There are many ways to be kind in life, and in these strange times being kind can have an ever more powerful effect on people who may be struggling.
WHAT DOES IT MEAN?
Kindness is simply doing something that is motivated from genuine, warm feelings for others. It allows other people to experience positivity from an action that we have made which is fuelled through kindness.
Understanding that others in our society may be having a challenging time coming to terms with the pandemic, concerns over their health or even struggling to understand or adapt to the new social distancing guidelines and regulations is important.
Being aware that others may need more time, are unable to wear a face mask or covering, or cannot social distance is an act of kindness in itself: It shows you are aware of the needs of others. And, this can have a profound effect on people in the disabled community.
“In the face of coronavirus, it felt important to remind ourselves what a difference we can all make to each other with acts of kindness,” explains the team at Mental Health Foundation, a charity working to support people to thrive by understanding, protecting and sustaining mental health.
“We wanted to start a conversation about the sort of society we want to see emerge from the pandemic – and what the government should do to support kindness,” the team continues.
There are many different ways that you can be kind, from nice manners, to learning please, thank you, hello and goodbye in British Sign Language (BSL) – a little really does go a long way.
Calling a friend to check in, looking after our mental health and the mental health of others has never been more important, getting some shopping in for an elderly neighbour. Or, grab a tea with someone you know may be feeling isolated in these strange times.
From giving up your seat on the bus – if you are able to – donating some money to charity, having a conversation with a homeless person to putting some litter in the bin, there are many small yet impactful ways you can be kind in your day-to-day life.
Plus, being kind is proven to have a positive impact on your mental health and wellbeing.
DOING GOOD, DOES YOU GOOD
Being kind and acting in a manner that is kind to others is incredibly beneficial for our mental wellbeing. In fact, being kind or experiencing kindness produces the oxytocin – or the love hormone – which is known to lower blood pressure and improve overall heart health.
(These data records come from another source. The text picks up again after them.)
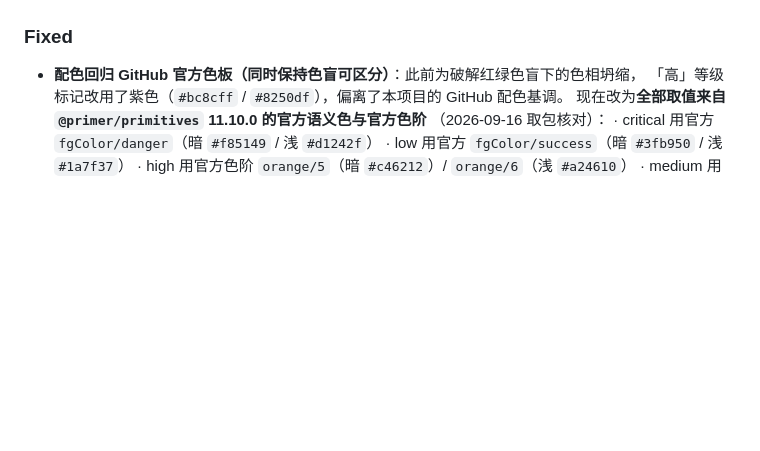
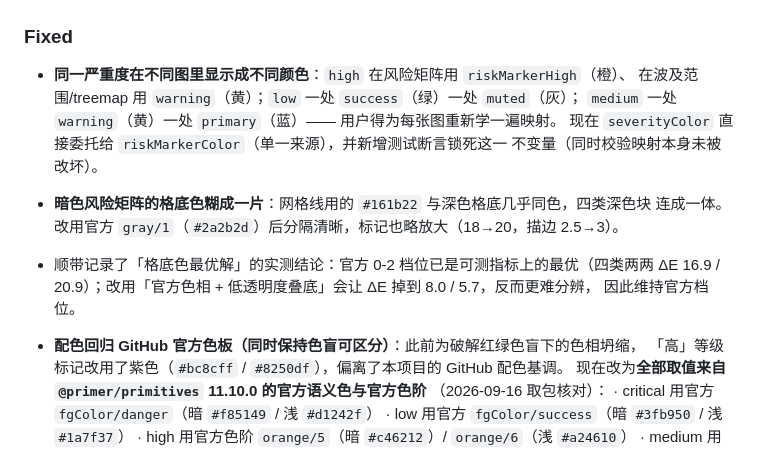
Before and after one commit to xiaomaozjj666/issue-agent, a Markdown page: CHANGELOG.md, the part around the change. Drawn GitHub-style; blank space fills up the shorter version.

```diff
--- a/CHANGELOG.md
+++ b/CHANGELOG.md
@@ -45,6 +45,18 @@ and this project adheres to [Semantic Versioning](https://semver.org/spec/v2.0.0
   文件系统事实做可计算断言，并在「构建链已就绪」时失败提醒重新决策。
 
 ### Fixed
+
+- **同一严重度在不同图里显示成不同颜色**：`high` 在风险矩阵用 `riskMarkerHigh`（橙）、
+  在波及范围/treemap 用 `warning`（黄）；`low` 一处 `success`（绿）一处 `muted`（灰）；
+  `medium` 一处 `warning`（黄）一处 `primary`（蓝）—— 用户得为每张图重新学一遍映射。
+  现在 `severityColor` 直接委托给 `riskMarkerColor`（单一来源），并新增测试断言锁死这一
+  不变量（同时校验映射本身未被改坏）。
+- **暗色风险矩阵的格底色糊成一片**：网格线用的 `#161b22` 与深色格底几乎同色，四类深色块
+  连成一体。改用官方 `gray/1`（`#2a2b2d`）后分隔清晰，标记也略放大（18→20，描边 2.5→3）。
+- 顺带记录了「格底色最优解」的实测结论：官方 0-2 档位已是可测指标上的最优（四类两两
+  ΔE 16.9 / 20.9）；改用「官方色相 + 低透明度叠底」会让 ΔE 掉到 8.0 / 5.7，反而更难分辨，
+  因此维持官方档位。
+
 
 - **配色回归 GitHub 官方色板（同时保持色盲可区分）**：此前为破解红绿色盲下的色相坍缩，
   「高」等级标记改用了紫色（`#bc8cff` / `#8250df`），偏离了本项目的 GitHub 配色基调。
```
Also changed, not shown: docs/screenshots/charts-dark.png, 2 other files.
Discover the benefits of being kind (proven by science) by visiting the Random Acts of Kindness Foundation.
Top Tip: Be mindful of your own needs. Giving too much of ourselves to others can also be detrimental to our health, so know when to take some time out for you. Kindness starts with you.